The Mall Renaissance: Understanding the Surge in American Mall Visits

January 25, 2024 | Blog | By Lightbox


The American mall is alive and well, as evidenced by Lightbox venues seeing record traffic in 2023, and continuing into January 2024. MotionWorks reports 2.8 billion annual visits to our network of shopping destinations last year which translates to a +47% increase over pre-pandemic 2019 and a +31% increase over 2022. What’s behind this growth? Here are a few key factors, ranging from a shift in consumer behavior to a reimagining of the traditional mall experience.

Gen Z Loves Malls 

Teens have historically been tied to mall culture, and the broader Gen Z is no exception. Contrary to expectations, this tech-savvy generation continues to appreciate the social aspects of malls. For them – 73% of whom have visited the mall at least once in the past month according to a 2023 ICSC study – it’s a hub for shared experiences with friends outside of school and each other’s homes.

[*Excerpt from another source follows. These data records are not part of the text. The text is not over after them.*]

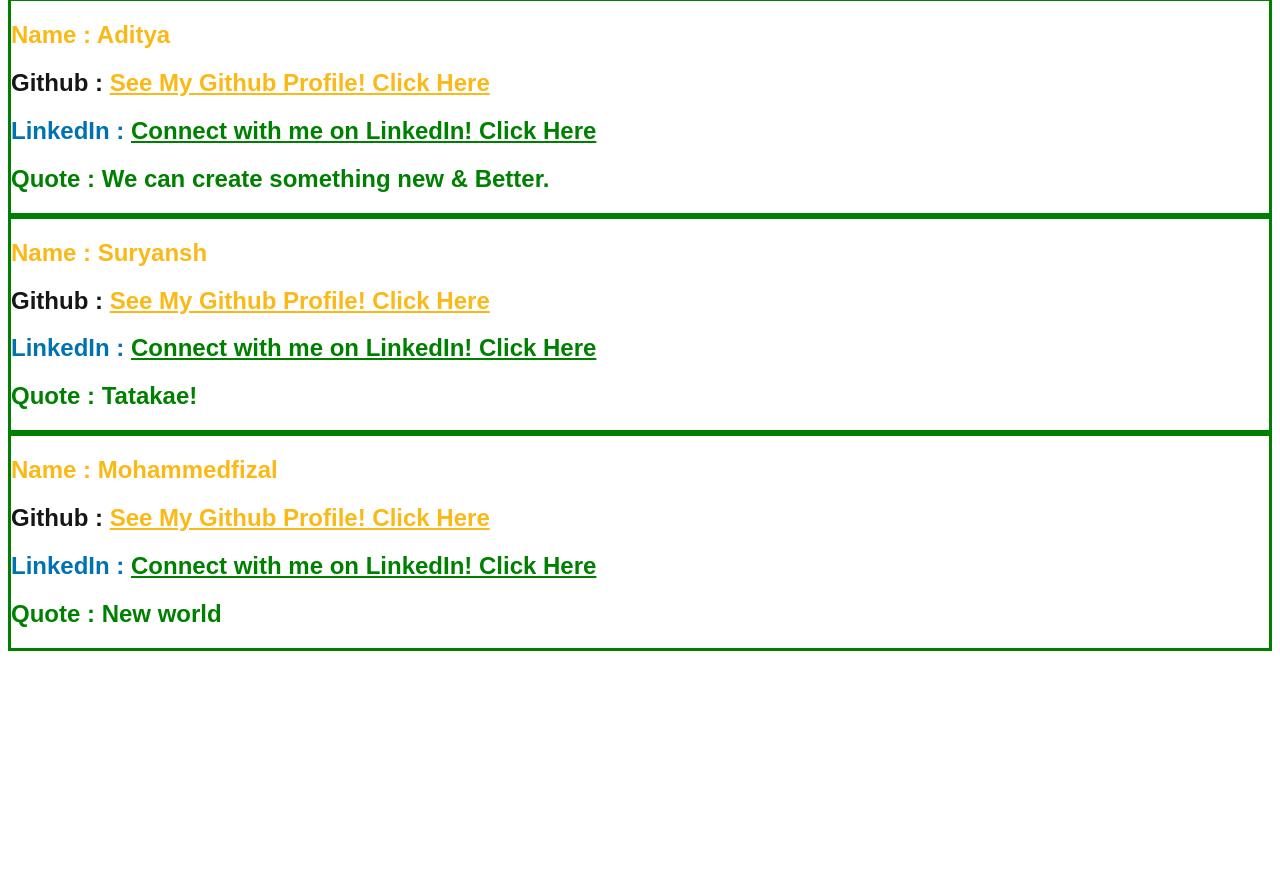
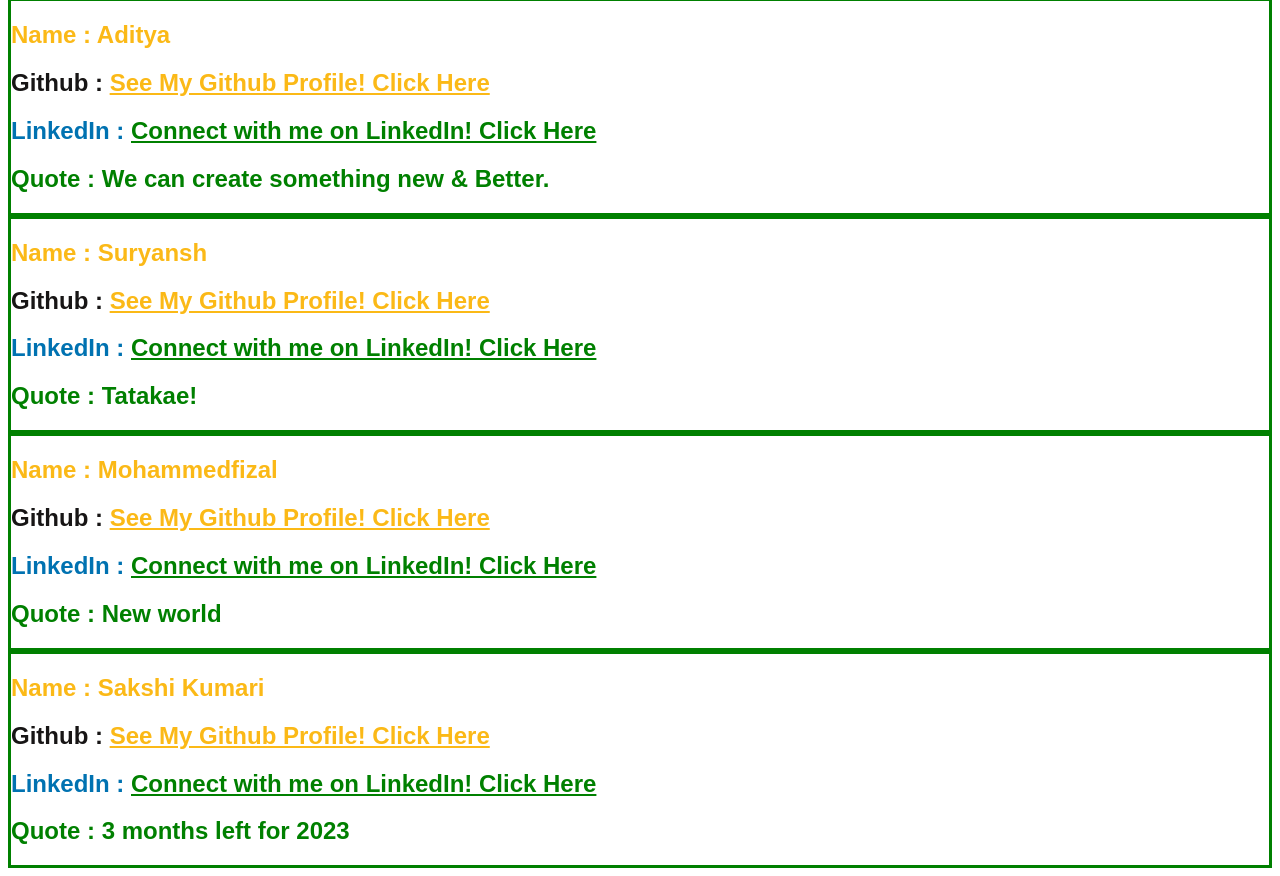
Before and after one commit to usernamehacktoberfest/my_awesome_intro, a plain HTML site: page index.html in a window 1280 px wide. Shown: the part 3630-4506 px from the top of the page. Before the commit the page ends 4289 px from the top, so only its background shows below. Drawn offline with Linux system fonts and the light colour scheme.

Commit message:
Update index.html

```diff
--- a/index.html
+++ b/index.html
@@ -136,5 +136,12 @@
         <h2 style="color: green;">Quote    : New world</h2>
     </div>
 
+    <div style="border: solid; color:green">
+        <h2 style="color: #FBB917;">Name   : Sakshi Kumari </h2>
+        <h2 style="color: #171515;">Github : <a style="color: #FBB917;" href="https://github.com/sam260">See My Github Profile! Click Here</a></h2>
+        <h2 style="color: #0072b1;">LinkedIn : <a style="color: green;" href="https://www.linkedin.com/in/sakshi-k-7a66721b7/">Connect with me on LinkedIn! Click Here</a></h2>
+        <h2 style="color: green;">Quote    : 3 months left for 2023</h2>
+    </div>
+
 </body>
 </html>
```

Here they’ll hang, grab food, hit the entertainment options, and of course, shop. A ICSC also reports that nearly all (97%) shop in physical stores, with many showing off their purchases in the pervasive “Mall Haul” TikToks or YouTube videos. Malls therefore play an undeniable role in youths’ social lives, both IRL and online.

Suburban Resurgence

Beyond Gen Z, Millennials are playing a pivotal role in the modern mall. The pandemic’s byproduct of remote work flexibility has driven this generation to accelerate its migration to the ‘burbs, with 45% of Millennials expecting to buy a home outside of big cities according to Bank of America. The evolving landscape of American living finds malls (more and more of which have grocery, fitness clubs, upscale dining, and even residential buildings) once again at the heart of communities, serving as one-stop lifestyle destinations.

Physical Retail Expansion

Retailers are adapting to this migration pattern and are following suit, leading to a transformation of the suburban mall’s tenant mix. Millennial e-commerce faves like Mizzen + Main, Everlane and Rothy’s have all opened brick-and-mortar stores in the past year, joining other DTC brands like Warby Parker, Glossier and All Birds, in catering to consumers’ omni-channel approach to shopping. 

Other retailers with once limited locations are going all-in on expansion. Primark only entered the US market in 2015, but it’s aiming for 60 locations by its 10th anniversary. Japanese retailer Uniqlo will add 20 new locations this year alone to double its North American presence.

Shopping as Entertainment

Store openings alone are not enough to attract visits. Businesses are going beyond mere transactions to create fully immersive environments. Now, consumers can ‘Sip & Shop,’ imbibing while they stroll Tysons Corner; get a makeup tutorial at Sephora; custom design kicks with Nike’s interactive displays; or get a refresher on their iPhone shortcuts via a class at the Apple store.

From cutting-edge technology to pop-up events, malls and their retail tenants are creating experiential spaces that engage and captivate visitors, turning shopping into a larger entertainment experience.

A True Entertainment Destination

As engaging as retail stores may be, consumers are also flocking to malls for true entertainment. The infusion of options, such as movie theaters, arcades, and recreational facilities, has transformed malls into comprehensive entertainment centers. Parents now have options beyond animal scooters to delight the kids: Hot Wheel Experience, Candytopia, Bungee Zone, and Museum of Illusions are just a few tenants that are attracting scores of families, among others, for a fun-filled day out.

This is only the beginning of malls’ ongoing evolution, driven by demographic shifts and subsequent demands for new retail and entertainment experiences. As malls continue to adapt and innovate, they are redefining their role in American society and being embraced as vibrant spaces that resonate with the diverse needs of today’s consumers.